> About this task
Please find every line in the records below that contains the word "tools", and copy it.

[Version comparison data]
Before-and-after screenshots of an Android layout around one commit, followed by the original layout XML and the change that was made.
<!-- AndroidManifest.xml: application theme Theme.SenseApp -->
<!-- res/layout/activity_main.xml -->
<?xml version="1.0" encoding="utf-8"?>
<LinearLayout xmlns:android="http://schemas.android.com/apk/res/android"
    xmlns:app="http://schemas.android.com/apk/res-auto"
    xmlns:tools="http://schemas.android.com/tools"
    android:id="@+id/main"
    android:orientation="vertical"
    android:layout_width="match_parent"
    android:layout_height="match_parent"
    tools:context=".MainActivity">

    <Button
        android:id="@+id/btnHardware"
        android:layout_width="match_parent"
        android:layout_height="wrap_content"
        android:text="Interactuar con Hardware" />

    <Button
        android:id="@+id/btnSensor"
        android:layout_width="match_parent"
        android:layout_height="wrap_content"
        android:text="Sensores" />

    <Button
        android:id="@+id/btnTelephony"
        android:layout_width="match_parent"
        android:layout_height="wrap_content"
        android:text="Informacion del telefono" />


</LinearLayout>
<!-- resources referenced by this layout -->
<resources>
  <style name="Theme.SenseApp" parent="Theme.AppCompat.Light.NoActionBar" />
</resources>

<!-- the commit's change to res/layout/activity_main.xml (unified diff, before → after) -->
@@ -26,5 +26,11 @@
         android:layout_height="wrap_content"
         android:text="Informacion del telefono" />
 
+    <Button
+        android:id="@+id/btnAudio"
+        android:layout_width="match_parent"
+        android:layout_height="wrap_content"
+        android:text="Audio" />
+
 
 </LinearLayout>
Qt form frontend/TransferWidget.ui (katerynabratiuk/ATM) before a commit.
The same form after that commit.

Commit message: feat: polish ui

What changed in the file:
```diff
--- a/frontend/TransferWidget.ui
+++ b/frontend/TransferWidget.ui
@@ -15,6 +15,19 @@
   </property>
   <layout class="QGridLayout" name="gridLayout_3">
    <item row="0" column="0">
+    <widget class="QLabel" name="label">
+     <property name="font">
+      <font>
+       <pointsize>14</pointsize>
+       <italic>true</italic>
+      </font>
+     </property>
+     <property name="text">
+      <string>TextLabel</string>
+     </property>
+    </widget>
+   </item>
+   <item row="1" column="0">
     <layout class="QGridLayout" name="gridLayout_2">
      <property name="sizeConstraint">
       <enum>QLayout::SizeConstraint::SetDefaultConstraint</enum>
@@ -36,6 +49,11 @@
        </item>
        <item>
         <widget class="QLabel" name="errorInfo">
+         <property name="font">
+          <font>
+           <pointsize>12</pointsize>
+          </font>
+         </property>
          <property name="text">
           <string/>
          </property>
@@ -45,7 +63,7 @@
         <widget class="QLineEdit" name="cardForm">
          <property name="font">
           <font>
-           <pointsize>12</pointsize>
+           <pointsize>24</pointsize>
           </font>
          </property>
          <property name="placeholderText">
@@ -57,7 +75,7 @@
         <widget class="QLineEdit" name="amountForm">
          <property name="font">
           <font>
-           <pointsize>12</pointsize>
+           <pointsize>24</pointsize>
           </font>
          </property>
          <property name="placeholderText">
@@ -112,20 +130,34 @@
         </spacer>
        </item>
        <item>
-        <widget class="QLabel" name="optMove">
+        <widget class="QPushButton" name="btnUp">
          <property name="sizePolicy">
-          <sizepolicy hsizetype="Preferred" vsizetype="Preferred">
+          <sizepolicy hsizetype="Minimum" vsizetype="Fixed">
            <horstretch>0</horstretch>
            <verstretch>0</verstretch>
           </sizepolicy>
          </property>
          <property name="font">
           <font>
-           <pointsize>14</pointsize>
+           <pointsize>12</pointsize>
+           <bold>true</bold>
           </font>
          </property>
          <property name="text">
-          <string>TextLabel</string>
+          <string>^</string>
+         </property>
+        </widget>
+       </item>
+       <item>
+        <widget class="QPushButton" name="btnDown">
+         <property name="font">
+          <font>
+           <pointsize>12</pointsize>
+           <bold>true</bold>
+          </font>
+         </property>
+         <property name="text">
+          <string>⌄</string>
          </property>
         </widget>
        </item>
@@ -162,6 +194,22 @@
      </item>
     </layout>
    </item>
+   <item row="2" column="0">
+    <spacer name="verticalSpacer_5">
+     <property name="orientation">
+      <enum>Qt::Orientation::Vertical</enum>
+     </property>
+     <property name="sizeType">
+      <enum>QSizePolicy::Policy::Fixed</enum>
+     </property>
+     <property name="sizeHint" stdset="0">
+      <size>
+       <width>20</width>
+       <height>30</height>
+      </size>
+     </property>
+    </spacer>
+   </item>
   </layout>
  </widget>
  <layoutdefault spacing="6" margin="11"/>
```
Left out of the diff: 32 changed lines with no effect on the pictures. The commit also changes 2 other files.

> Solution
    xmlns:tools="http://schemas.android.com/tools"
    tools:context=".MainActivity">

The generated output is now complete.